Items listed in a dataset:
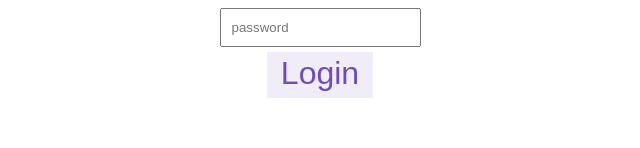
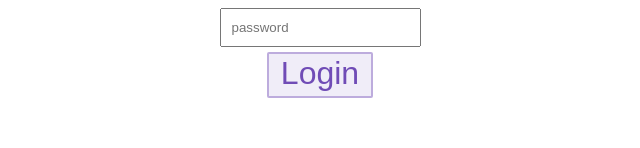
Before and after one commit to AbGrS/react-app-gateway, a React (Create React App) app in the folder my-app/: page /#/login in a window 1280 px wide. In both pictures the pointer is over the button "Login". Shown: the part 146-294 px from the top of the page, without its empty margins (320-960 px from the left). Built offline with nearby package versions, Linux system fonts and the light colour scheme.

Commit message:
styling cleanups

```diff
--- a/my-app/src/components/login/login.module.css
+++ b/my-app/src/components/login/login.module.css
@@ -18,6 +18,15 @@
   background-color: rgba(112, 76, 182, 0.1);
   border-radius: 2px;
   transition: all 0.15s;
+}
+
+.button:hover,
+.button:focus {
+  border: 2px solid rgba(112, 76, 182, 0.4);
+}
+
+.button:active {
+  background-color: rgba(112, 76, 182, 0.2);
 }
 
 .asyncButton {
```
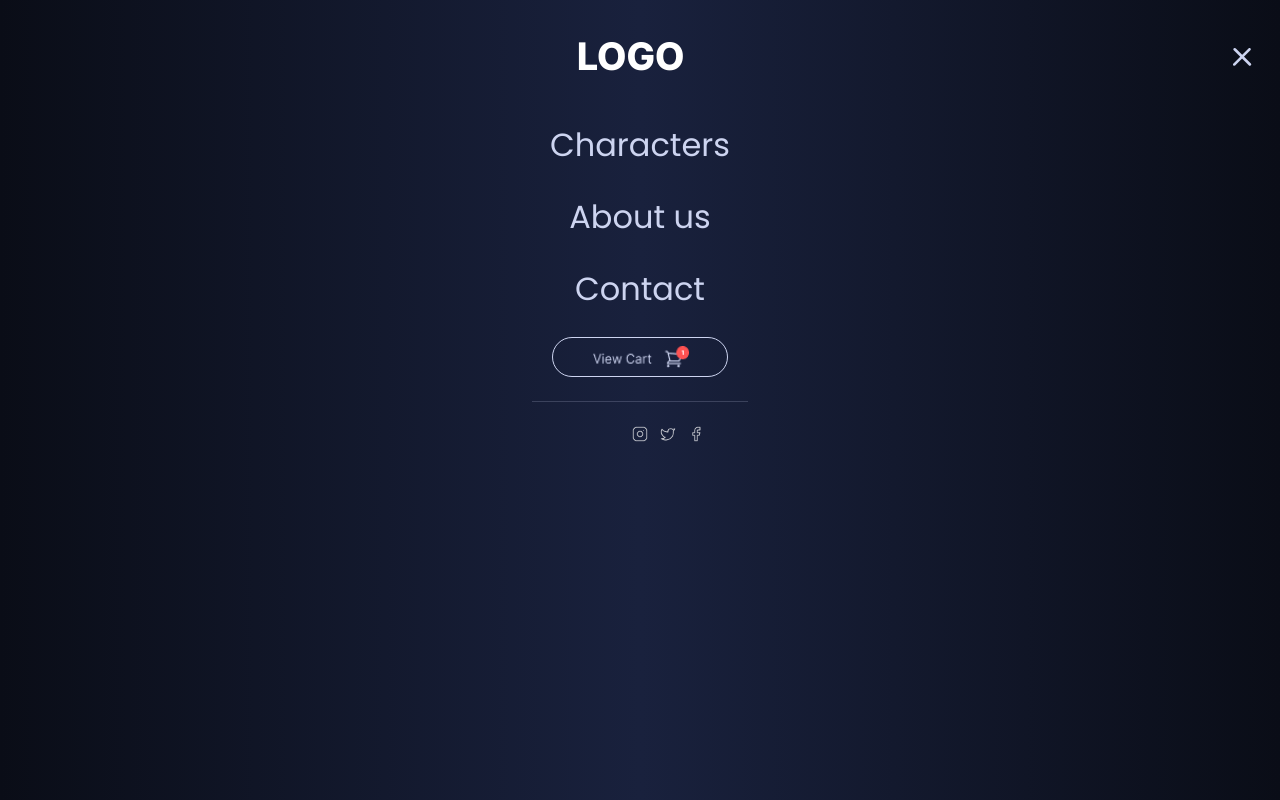
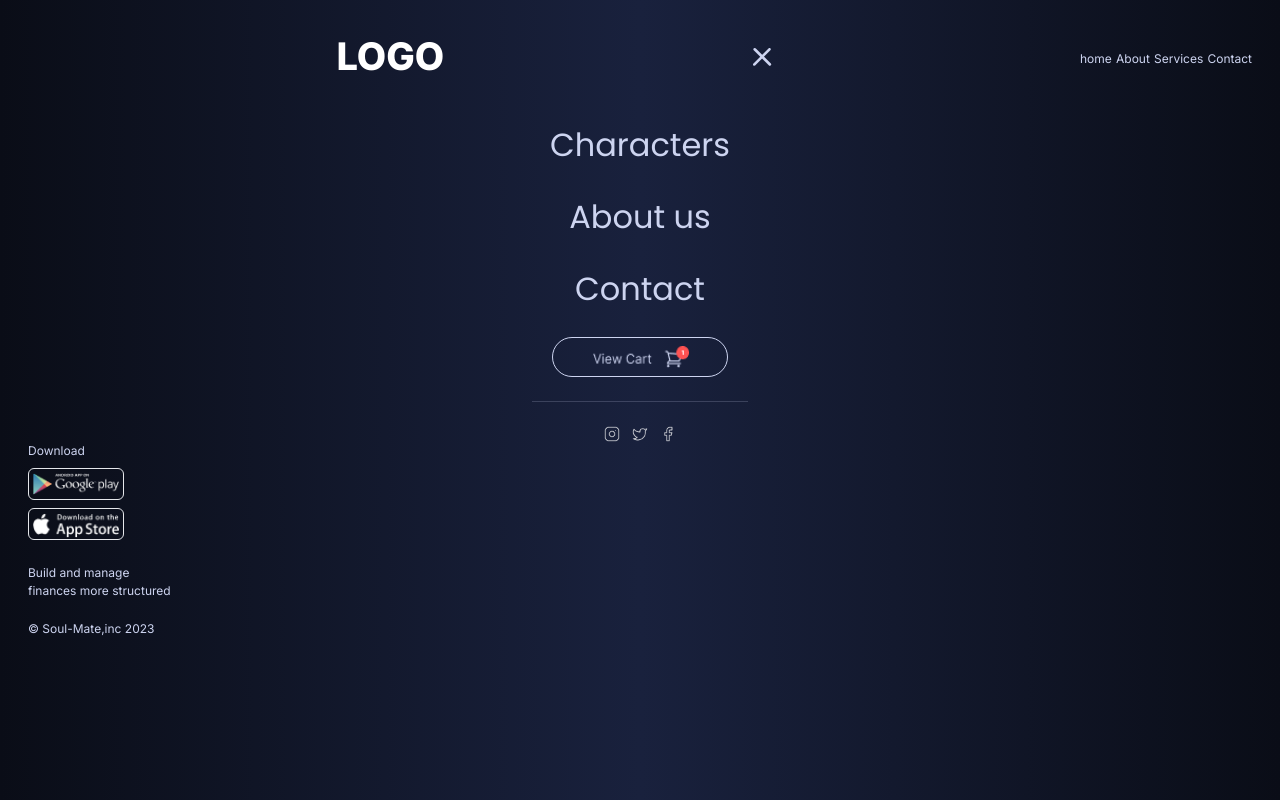
Before and after one commit to kawtharayomide/website_projects, a website: page src/index.html in a window 1280 px wide. Drawn offline with Linux system fonts and the light colour scheme.

Commit message:
started on js

```diff
--- a/src/index.html
+++ b/src/index.html
@@ -19,7 +19,18 @@
             <div class="nav-container  flex flex-row items-center justify-between  ">
                 <p class="empty div"></p>
                 <nav class="font-inter text-[38px] text-white font-extrabold mt ">LOGO</nav>
+            <button class="hamburger justify-end">
                 <img class=" h-4.4 flex justify-end" src="../src/styles/assets/Union.png" alt="">
+            </button>
+            <div id="menu" class=" flex-row">
+                <a href="#" class="text-[12px] text-[#CDD4F0] font-inter hover:bg-gray-200 ">home</a>
+                <a href="#" class="text-[12px] text-[#CDD4F0] font-inter hover:bg-gray-200 ">About</a>
+                <a href="#" class="text-[12px] text-[#CDD4F0] font-inter hover:bg-gray-200 ">Services</a>
+                <a href="#" class="text-[12px] text-[#CDD4F0] font-inter hover:bg-gray-200 ">Contact</a>
+
+            </div>
+
+
             </div>
             <div class="Hero flex flex-col place-items-center gap-6  ">
               <div class="text-container text-[32px] text-[#CDD4F0;] font-poppins font- text-center space-y-6 mt-9">
@@ -31,13 +42,27 @@
                     <img class=" w-24  " src="../src/styles/assets/view cart.png" alt="">
                 </button>
                   <img src="../src/styles/assets/Line 1.png" alt="">
-                   <div class="icon flex flex-row gap-3 w-4  place-items-center">
+                   <div class="icon flex flex-row gap-3 w-4 justify-center">
                     <img src="../src/styles/assets/Icon/instagram.png" alt="">
                     <img src="../src/styles/assets/Icon/twitter.png" alt="">
                     <img src="../src/styles/assets/Icon/facebook.png" alt="">
                    </div>
 
             </div>
+
+                <footer class=" flex flex-col gap-2">
+                    <h5 class=" text-[12px] text-[#CDD4F0] font-inter  ">Download</h5>
+                    <div class=" flex flex-col gap-2">
+                        <button class=" border-[0.5px] rounded-md w-24 h-8 p-1">
+                            <img class="w-24" src="../src/styles/assets/google .png" alt="">
+                        </button>
+                            <button class="border-[0.5px] rounded-md w-24 h-8 p-1">
+                                <img class="w-24" src="../src/styles/assets/app.png" alt="">
+                            </button>
+                    </div>
+                      <h5 class="text-[12px] text-[#CDD4F0] font-inter mt-4">Build and manage <br> finances more structured</h5>
+                      <h5 class="text-[12px] text-[#CDD4F0] font-inter mt-3">© Soul-Mate,inc 2023</h5>
+                </footer>
 
         </div>
         <!-- <div class="container">
```
Also changed, not shown: src/styles/assets/app store.svg (added), src/styles/assets/app.png (added), src/styles/assets/google .png (added), src/styles/styles.css.
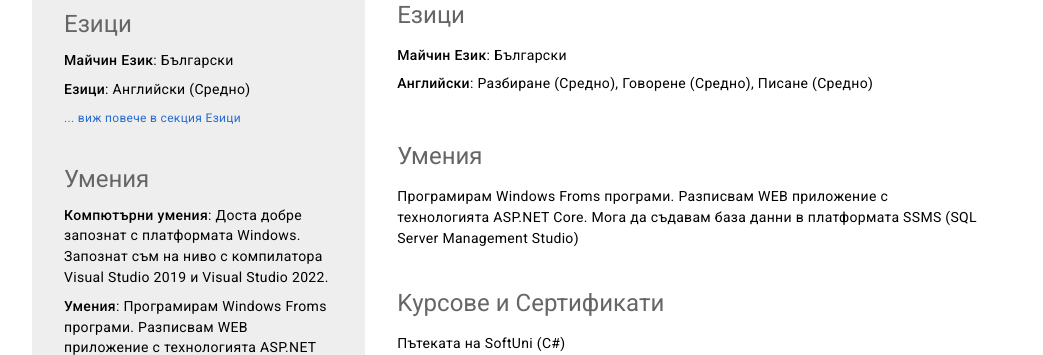
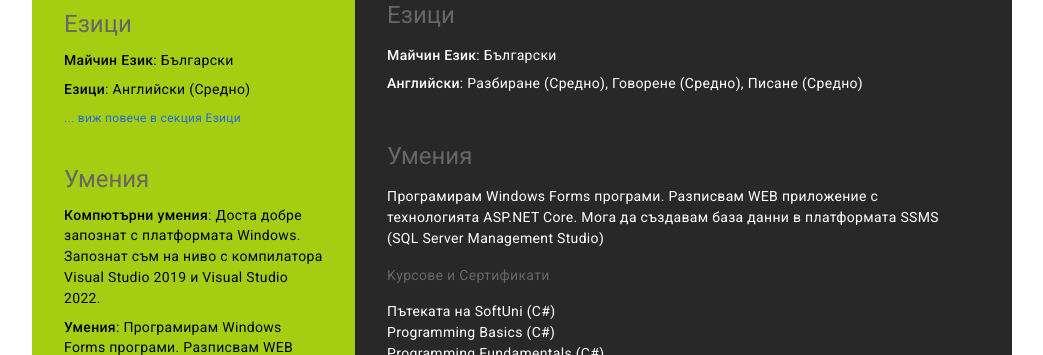
Before and after one commit to Tony1Sosa/CV, a plain HTML site: page index.html in a window 1280 px wide. Shown: the part 597-952 px from the top of the page, without its empty margins (118-1161 px from the left). Drawn offline with Linux system fonts and the light colour scheme.

Commit message:
Update index.html

```diff
--- a/index.html
+++ b/index.html
@@ -39,11 +39,11 @@
 <body>
 <div class="page">
 
-<div class="cv-preview">
+    <div class="cv-preview" style="background-color: #282828; color: white;">
 
     <h4 class="mobile-name pb-16">Костадин  Георгиев  Димитров </h4>
 
-    <div class="contacts p-32">
+    <div class="contacts p-32" style="background-color: #a5ce13; color: black;">
 
             <div class="pb-16">
             <img src="snimka.jpg" border=0>
@@ -95,7 +95,7 @@
 
                     <div class="item">
             <label>Умения</label>:
-                    Програмирам Windows Froms програми. Разписвам WEB приложение с технологията ASP.NET Core. Мога да съдавам база данни в ...                </div>
+            Програмирам Windows Forms програми. Разписвам WEB приложение с технологията ASP.NET Core. Мога да създавам база данни в ...     </div>
                             <div class="item">
                 <a href="#skills-details" class="small-text">... виж повече в секция Умения</a>
             </div>
@@ -163,8 +163,7 @@
 
             <h5 id="skills-details" class="pt-16 pb-16 color-gray-3">Умения</h5>
     <div class="body2 pb-24">
-                Програмирам Windows Froms програми. Разписвам WEB приложение с технологията ASP.NET Core. Мога да съдавам база данни в платформата SSMS (SQL Server Management Studio)             </div>
-
+        Програмирам Windows Forms програми. Разписвам WEB приложение с технологията ASP.NET Core. Мога да създавам база данни в платформата SSMS (SQL Server Management Studio)
             <h5 class="pt-16 pb-16 color-gray-3">Kурсове и Сертификати</h5>
     <div class="body2 pb-24">
         Пътеката на SoftUni (C#) <br />
```
Lines whose indentation alone changed are shown as unchanged.
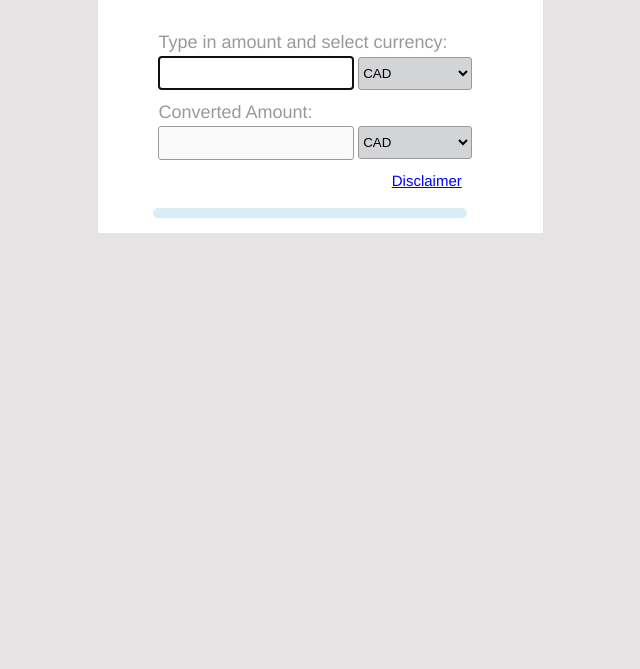
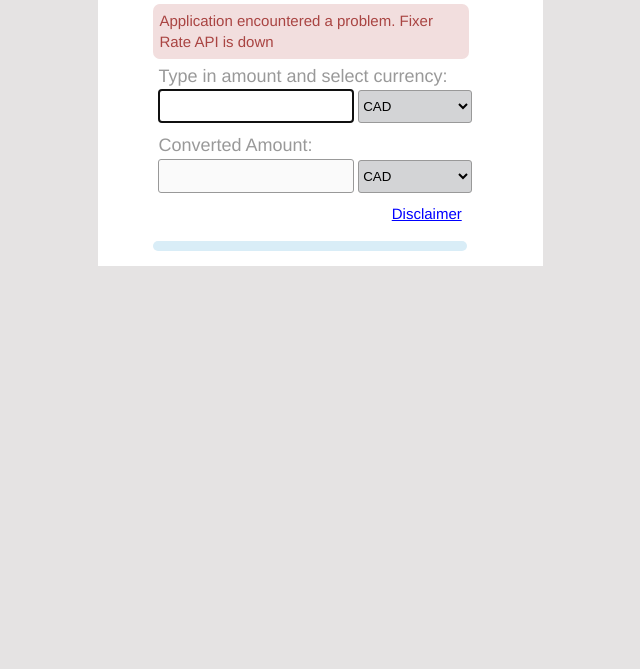
Before and after one commit to AmrithaRC/CurrencyConverter, a plain HTML site: page index.html in a window 1280 px wide. Shown: the part 131-800 px from the top of the page, without its empty margins (352-992 px from the left). Drawn offline with nearby package versions, Linux system fonts and the light colour scheme; no server answers.

Commit message:
review comments fix

```diff
--- a/assets/css/general.css
+++ b/assets/css/general.css
@@ -30,13 +30,20 @@
 		font-size: 15px;
 		padding: 10px 15px;
 	}
+	.alert-error{
+		color: #a94442 !important;
+   		background-color: #f2dede;
+   		border-color:#ebccd1;
+   		border:1px solid transparent;
+    	border-radius: 7px;
+	    width: 80% !important;
+		font-size: 15px;
+		padding: 10px 15px;
+	}
 	.disclaimer-info{
 		float:left;
 		width: 81%;
    		padding: 5px
-	}
-	.error-msg{
-		color:red;
 	}
 
 	.elem-right{
--- a/index.html
+++ b/index.html
@@ -14,8 +14,8 @@
 	<div data-ng-controller="curConvController" id="mainFormDiv" class="main-div">
 	<h2>Currency Converter</h2>
 	<form name="curForm" >
-		<div class="row" data-ng-show="showErrorMsg">
-			<span class="error-msg" data-ng-bind="errorMsg"></span>
+		<div class="row alert-error" data-ng-show="showErrorMsg">
+			<span class="error-msg" data-ng-bind="errorMsg">Application encountered a problem. Fixer Rate API is down</span>
 		</div>
 		<div class="row">
 			<div class="label">Type in amount and select currency:</div>
```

→ **How to complete this task**: All the records need to be retyped word for word, except for the pictures.

→ **The answer**:
Before and after one commit to AbGrS/react-app-gateway, a React (Create React App) app in the folder my-app/: page /#/login in a window 1280 px wide. In both pictures the pointer is over the button "Login". Shown: the part 146-294 px from the top of the page, without its empty margins (320-960 px from the left). Built offline with nearby package versions, Linux system fonts and the light colour scheme.

Commit message:
styling cleanups

```diff
--- a/my-app/src/components/login/login.module.css
+++ b/my-app/src/components/login/login.module.css
@@ -18,6 +18,15 @@
   background-color: rgba(112, 76, 182, 0.1);
   border-radius: 2px;
   transition: all 0.15s;
+}
+
+.button:hover,
+.button:focus {
+  border: 2px solid rgba(112, 76, 182, 0.4);
+}
+
+.button:active {
+  background-color: rgba(112, 76, 182, 0.2);
 }
 
 .asyncButton {
```
Before and after one commit to kawtharayomide/website_projects, a website: page src/index.html in a window 1280 px wide. Drawn offline with Linux system fonts and the light colour scheme.

Commit message:
started on js

```diff
--- a/src/index.html
+++ b/src/index.html
@@ -19,7 +19,18 @@
             <div class="nav-container  flex flex-row items-center justify-between  ">
                 <p class="empty div"></p>
                 <nav class="font-inter text-[38px] text-white font-extrabold mt ">LOGO</nav>
+            <button class="hamburger justify-end">
                 <img class=" h-4.4 flex justify-end" src="../src/styles/assets/Union.png" alt="">
+            </button>
+            <div id="menu" class=" flex-row">
+                <a href="#" class="text-[12px] text-[#CDD4F0] font-inter hover:bg-gray-200 ">home</a>
+                <a href="#" class="text-[12px] text-[#CDD4F0] font-inter hover:bg-gray-200 ">About</a>
+                <a href="#" class="text-[12px] text-[#CDD4F0] font-inter hover:bg-gray-200 ">Services</a>
+                <a href="#" class="text-[12px] text-[#CDD4F0] font-inter hover:bg-gray-200 ">Contact</a>
+
+            </div>
+
+
             </div>
             <div class="Hero flex flex-col place-items-center gap-6  ">
               <div class="text-container text-[32px] text-[#CDD4F0;] font-poppins font- text-center space-y-6 mt-9">
@@ -31,13 +42,27 @@
                     <img class=" w-24  " src="../src/styles/assets/view cart.png" alt="">
                 </button>
                   <img src="../src/styles/assets/Line 1.png" alt="">
-                   <div class="icon flex flex-row gap-3 w-4  place-items-center">
+                   <div class="icon flex flex-row gap-3 w-4 justify-center">
                     <img src="../src/styles/assets/Icon/instagram.png" alt="">
                     <img src="../src/styles/assets/Icon/twitter.png" alt="">
                     <img src="../src/styles/assets/Icon/facebook.png" alt="">
                    </div>
 
             </div>
+
+                <footer class=" flex flex-col gap-2">
+                    <h5 class=" text-[12px] text-[#CDD4F0] font-inter  ">Download</h5>
+                    <div class=" flex flex-col gap-2">
+                        <button class=" border-[0.5px] rounded-md w-24 h-8 p-1">
+                            <img class="w-24" src="../src/styles/assets/google .png" alt="">
+                        </button>
+                            <button class="border-[0.5px] rounded-md w-24 h-8 p-1">
+                                <img class="w-24" src="../src/styles/assets/app.png" alt="">
+                            </button>
+                    </div>
+                      <h5 class="text-[12px] text-[#CDD4F0] font-inter mt-4">Build and manage <br> finances more structured</h5>
+                      <h5 class="text-[12px] text-[#CDD4F0] font-inter mt-3">© Soul-Mate,inc 2023</h5>
+                </footer>
 
         </div>
         <!-- <div class="container">
```
Also changed, not shown: src/styles/assets/app store.svg (added), src/styles/assets/app.png (added), src/styles/assets/google .png (added), src/styles/styles.css.
Before and after one commit to Tony1Sosa/CV, a plain HTML site: page index.html in a window 1280 px wide. Shown: the part 597-952 px from the top of the page, without its empty margins (118-1161 px from the left). Drawn offline with Linux system fonts and the light colour scheme.

Commit message:
Update index.html

```diff
--- a/index.html
+++ b/index.html
@@ -39,11 +39,11 @@
 <body>
 <div class="page">
 
-<div class="cv-preview">
+    <div class="cv-preview" style="background-color: #282828; color: white;">
 
     <h4 class="mobile-name pb-16">Костадин  Георгиев  Димитров </h4>
 
-    <div class="contacts p-32">
+    <div class="contacts p-32" style="background-color: #a5ce13; color: black;">
 
             <div class="pb-16">
             <img src="snimka.jpg" border=0>
@@ -95,7 +95,7 @@
 
                     <div class="item">
             <label>Умения</label>:
-                    Програмирам Windows Froms програми. Разписвам WEB приложение с технологията ASP.NET Core. Мога да съдавам база данни в ...                </div>
+            Програмирам Windows Forms програми. Разписвам WEB приложение с технологията ASP.NET Core. Мога да създавам база данни в ...     </div>
                             <div class="item">
                 <a href="#skills-details" class="small-text">... виж повече в секция Умения</a>
             </div>
@@ -163,8 +163,7 @@
 
             <h5 id="skills-details" class="pt-16 pb-16 color-gray-3">Умения</h5>
     <div class="body2 pb-24">
-                Програмирам Windows Froms програми. Разписвам WEB приложение с технологията ASP.NET Core. Мога да съдавам база данни в платформата SSMS (SQL Server Management Studio)             </div>
-
+        Програмирам Windows Forms програми. Разписвам WEB приложение с технологията ASP.NET Core. Мога да създавам база данни в платформата SSMS (SQL Server Management Studio)
             <h5 class="pt-16 pb-16 color-gray-3">Kурсове и Сертификати</h5>
     <div class="body2 pb-24">
         Пътеката на SoftUni (C#) <br />
```
Lines whose indentation alone changed are shown as unchanged.
Before and after one commit to AmrithaRC/CurrencyConverter, a plain HTML site: page index.html in a window 1280 px wide. Shown: the part 131-800 px from the top of the page, without its empty margins (352-992 px from the left). Drawn offline with nearby package versions, Linux system fonts and the light colour scheme; no server answers.

Commit message:
review comments fix

```diff
--- a/assets/css/general.css
+++ b/assets/css/general.css
@@ -30,13 +30,20 @@
 		font-size: 15px;
 		padding: 10px 15px;
 	}
+	.alert-error{
+		color: #a94442 !important;
+   		background-color: #f2dede;
+   		border-color:#ebccd1;
+   		border:1px solid transparent;
+    	border-radius: 7px;
+	    width: 80% !important;
+		font-size: 15px;
+		padding: 10px 15px;
+	}
 	.disclaimer-info{
 		float:left;
 		width: 81%;
    		padding: 5px
-	}
-	.error-msg{
-		color:red;
 	}
 
 	.elem-right{
--- a/index.html
+++ b/index.html
@@ -14,8 +14,8 @@
 	<div data-ng-controller="curConvController" id="mainFormDiv" class="main-div">
 	<h2>Currency Converter</h2>
 	<form name="curForm" >
-		<div class="row" data-ng-show="showErrorMsg">
-			<span class="error-msg" data-ng-bind="errorMsg"></span>
+		<div class="row alert-error" data-ng-show="showErrorMsg">
+			<span class="error-msg" data-ng-bind="errorMsg">Application encountered a problem. Fixer Rate API is down</span>
 		</div>
 		<div class="row">
 			<div class="label">Type in amount and select currency:</div>
```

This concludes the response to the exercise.